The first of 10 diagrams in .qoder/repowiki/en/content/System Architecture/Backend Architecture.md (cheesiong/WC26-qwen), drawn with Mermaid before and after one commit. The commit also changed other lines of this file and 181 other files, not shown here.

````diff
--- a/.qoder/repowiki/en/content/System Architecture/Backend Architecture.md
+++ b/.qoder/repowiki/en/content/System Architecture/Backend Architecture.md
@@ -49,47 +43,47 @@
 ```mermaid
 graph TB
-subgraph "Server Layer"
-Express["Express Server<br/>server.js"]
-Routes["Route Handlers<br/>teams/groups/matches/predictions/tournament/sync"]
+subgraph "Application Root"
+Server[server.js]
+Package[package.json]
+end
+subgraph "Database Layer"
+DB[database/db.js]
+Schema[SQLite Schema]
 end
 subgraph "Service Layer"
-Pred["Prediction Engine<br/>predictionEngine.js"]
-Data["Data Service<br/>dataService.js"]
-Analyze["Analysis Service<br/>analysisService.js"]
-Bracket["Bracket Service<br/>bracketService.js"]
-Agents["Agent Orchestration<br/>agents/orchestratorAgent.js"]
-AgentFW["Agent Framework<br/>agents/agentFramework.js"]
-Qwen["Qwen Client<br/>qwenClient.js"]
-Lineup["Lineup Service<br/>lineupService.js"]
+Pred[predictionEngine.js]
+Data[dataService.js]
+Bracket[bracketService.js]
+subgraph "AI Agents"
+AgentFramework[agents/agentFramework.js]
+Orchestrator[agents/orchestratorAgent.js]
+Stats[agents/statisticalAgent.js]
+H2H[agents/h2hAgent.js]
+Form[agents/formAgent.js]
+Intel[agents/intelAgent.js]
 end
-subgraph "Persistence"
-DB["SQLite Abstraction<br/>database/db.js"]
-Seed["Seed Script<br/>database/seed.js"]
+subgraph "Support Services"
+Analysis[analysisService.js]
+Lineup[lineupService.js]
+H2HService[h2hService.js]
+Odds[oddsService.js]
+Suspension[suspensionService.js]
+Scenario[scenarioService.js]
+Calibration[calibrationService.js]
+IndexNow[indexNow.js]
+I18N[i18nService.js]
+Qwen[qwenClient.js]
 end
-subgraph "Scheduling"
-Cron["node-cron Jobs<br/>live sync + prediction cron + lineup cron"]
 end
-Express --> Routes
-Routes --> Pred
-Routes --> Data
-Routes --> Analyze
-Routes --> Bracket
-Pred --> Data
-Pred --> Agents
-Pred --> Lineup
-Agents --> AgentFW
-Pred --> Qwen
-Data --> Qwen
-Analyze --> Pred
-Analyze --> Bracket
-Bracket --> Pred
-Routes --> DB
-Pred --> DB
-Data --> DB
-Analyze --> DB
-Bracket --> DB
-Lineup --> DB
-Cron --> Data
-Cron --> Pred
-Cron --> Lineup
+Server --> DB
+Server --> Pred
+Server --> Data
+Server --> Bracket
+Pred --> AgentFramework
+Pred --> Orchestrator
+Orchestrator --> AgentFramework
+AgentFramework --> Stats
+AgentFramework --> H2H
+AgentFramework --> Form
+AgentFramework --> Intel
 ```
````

————————

### TASK TO COMPLETE
Among the lines above, please find those with "Analyze" and copy them.

### ANSWER TO THIS TASK
-Analyze["Analysis Service<br/>analysisService.js"]
-Routes --> Analyze
-Analyze --> Pred
-Analyze --> Bracket
-Analyze --> DB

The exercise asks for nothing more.